again just because it sells well. You have to push yourself to keep it
interesting, otherwise you lose focus. Bands start playing because it’s fun.”

”We still play songs from our early years live, but when it comes to writing
new music it has to be new,” Dango told me. “I think it’s really fun to play
both new and old songs. Some of our older songs are probably a bit catchier 
so people will want to hear one or two of them. I guess in some ways it’s nice
to get the crowd going with older songs before playing the new ones.” 

Reaction to ‘Universe,’ which was released in February of this year, has been overwhelmingly in favour of their progression as an outfit. Ozo was first to acknowledge this.

“I think it’s really nice to see receipt of our work and people saying they like
the record. I think it would affect us a little bit if everyone just said ‘it sucks.’
If you work three years on an album and everyone thought it was really boring
it wouldn’t be nice but we’ve never experienced that. We didn’t know what to
feel about ‘Universe.’ We liked it but we’d been in a bubble writing it for three

“We try not to care that much about reviews because it’s just one person’s
opinion. Of course we prefer them to like the record though” Dango then
stated, adjusting his red woolly hat. “We understood that it was a bit
different to our previous albums, so we were a bit nervous about what people
would think. But it wouldn’t change our musicianship or song writing in that
way. We never write anything to please a certain crowd.    

”We licensed the songs in Scandinavia to Sony and they were a bit hesitant
about it first. The first two songs we sent them were seven and eight minutes
long, so they said ‘can you maybe write a song that’s three or four minutes
long, something we can actually sell?’ But they really loved the long songs too. 
Then we went back to the studio and said ‘are we really gonna do this[write a 
short song to please Sony]…fuck this.’

”But then we listened back to the ideas we already had and there was two or
three songs that were nearly finished which were around four or five minutes.
So we sent them over and they said ‘yeah, let’s do this.’ So in that sense it just
happened that we had songs that they wanted, they just weren’t finished or
mixed. Maybe he thought we wrote the songs just for him.”

As Truckfighters plough on, few can argue that ‘Universe’ is their most original sounding release. Is this definitive Truckfighters sound?

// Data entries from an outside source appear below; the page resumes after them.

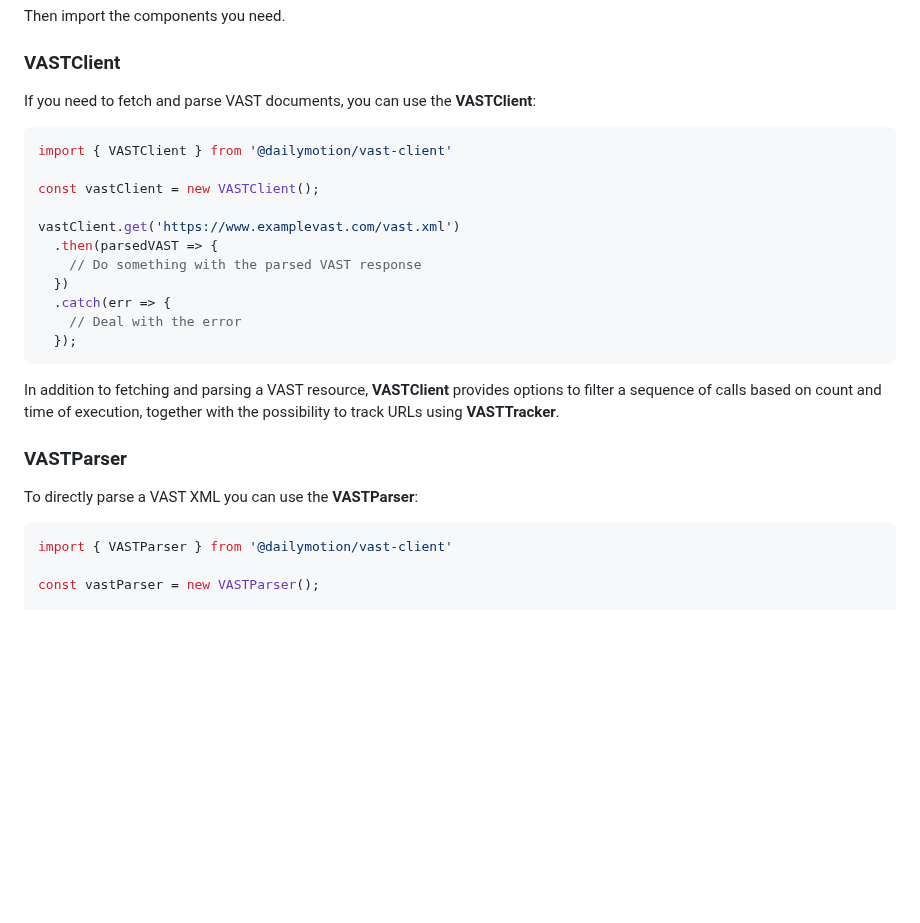
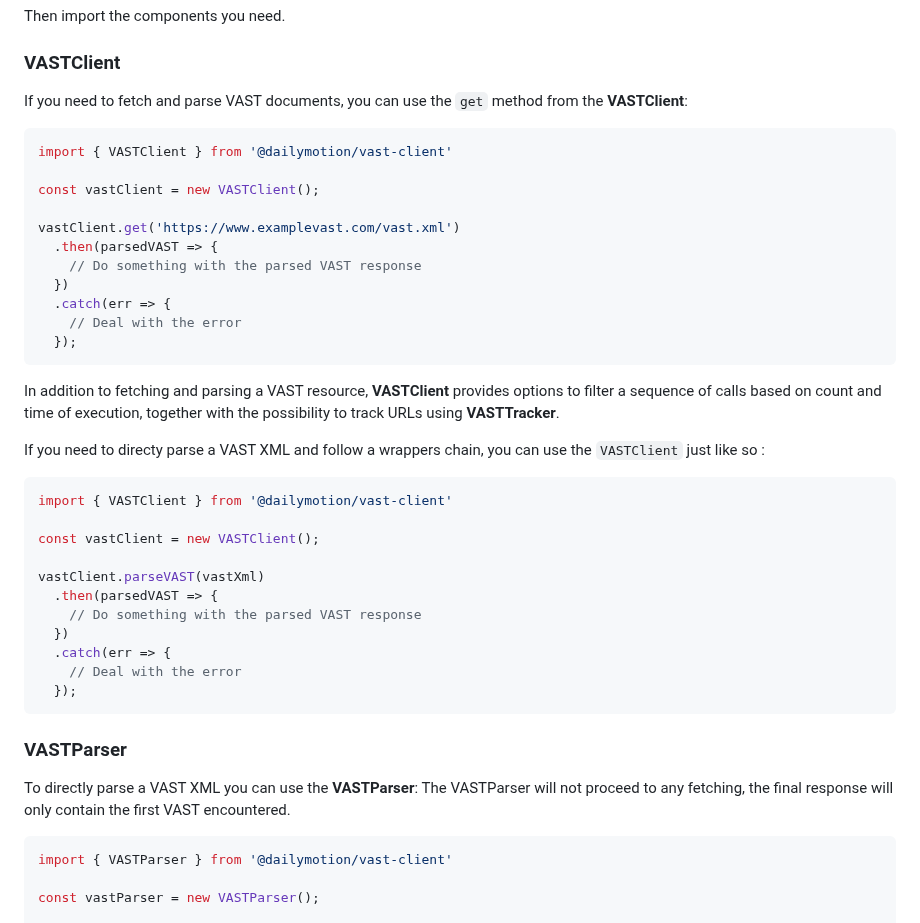
Before and after one commit to dailymotion/vast-client-js, a Markdown page: README.md, the part around the change. Drawn GitHub-style; blank space fills up the shorter version.

Commit message:
[docs] updating docs

````diff
--- a/README.md
+++ b/README.md
@@ -29,7 +29,7 @@ Then import the components you need.
 
 ### VASTClient
 
-If you need to fetch and parse VAST documents, you can use the **VASTClient**:
+If you need to fetch and parse VAST documents, you can use the `get` method from the **VASTClient**:
 
 ```javascript
 import { VASTClient } from '@dailymotion/vast-client'
@@ -47,9 +47,25 @@ vastClient.get('https://www.examplevast.com/vast.xml')
 
 In addition to fetching and parsing a VAST resource, **VASTClient** provides options to filter a sequence of calls based on count and time of execution, together with the possibility to track URLs using **VASTTracker**.
 
+If you need to directy parse a VAST XML and follow a wrappers chain, you can use the `VASTClient` just like so :
+
+```javascript
+import { VASTClient } from '@dailymotion/vast-client'
+
+const vastClient = new VASTClient();
+
+vastClient.parseVAST(vastXml)
+  .then(parsedVAST => {
+    // Do something with the parsed VAST response
+  })
+  .catch(err => {
+    // Deal with the error
+  });
+```
 ### VASTParser
 
 To directly parse a VAST XML you can use the **VASTParser**:
+The VASTParser will not proceed to any fetching, the final response will only contain the first VAST encountered.
 
 ```Javascript
 import { VASTParser } from '@dailymotion/vast-client'
````
Also changed, not shown: docs/api/vast-client.md (+1 -1 lines).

            Dango “We try really hard to get our own sound,” answers Dango, a little more
passion, a hint of The Hulk beginning to bubble in his throat as he spoke. “We
don’t wanna sound like this band or that band. We want people to say ‘that
band sounds like Truckfighters’ rather than people might say we sound like Fu
Manchu or whatever.”

Every band wants to carve out their own niche and ‘Universe’ is a deep wound on the surface of originality. When a band gains a certain stature, their name takes on a meaning of its own: Smashing pumpkins no longer relates to violence against Halloween associated vegetables, just as Truckfighters no longer brings to mind two HGV’s beating the living crap out of each other. 

’Universe’ is one hell of an album and a fascinating chapter in the band’s history. What happens next is anyone’s guess. What we do know is, however, that into darkness they will plunge once more.

Words and interview by:
Phil Weller      

Photographs by: Phil Goddard

You can read our review of ‘Universe’ here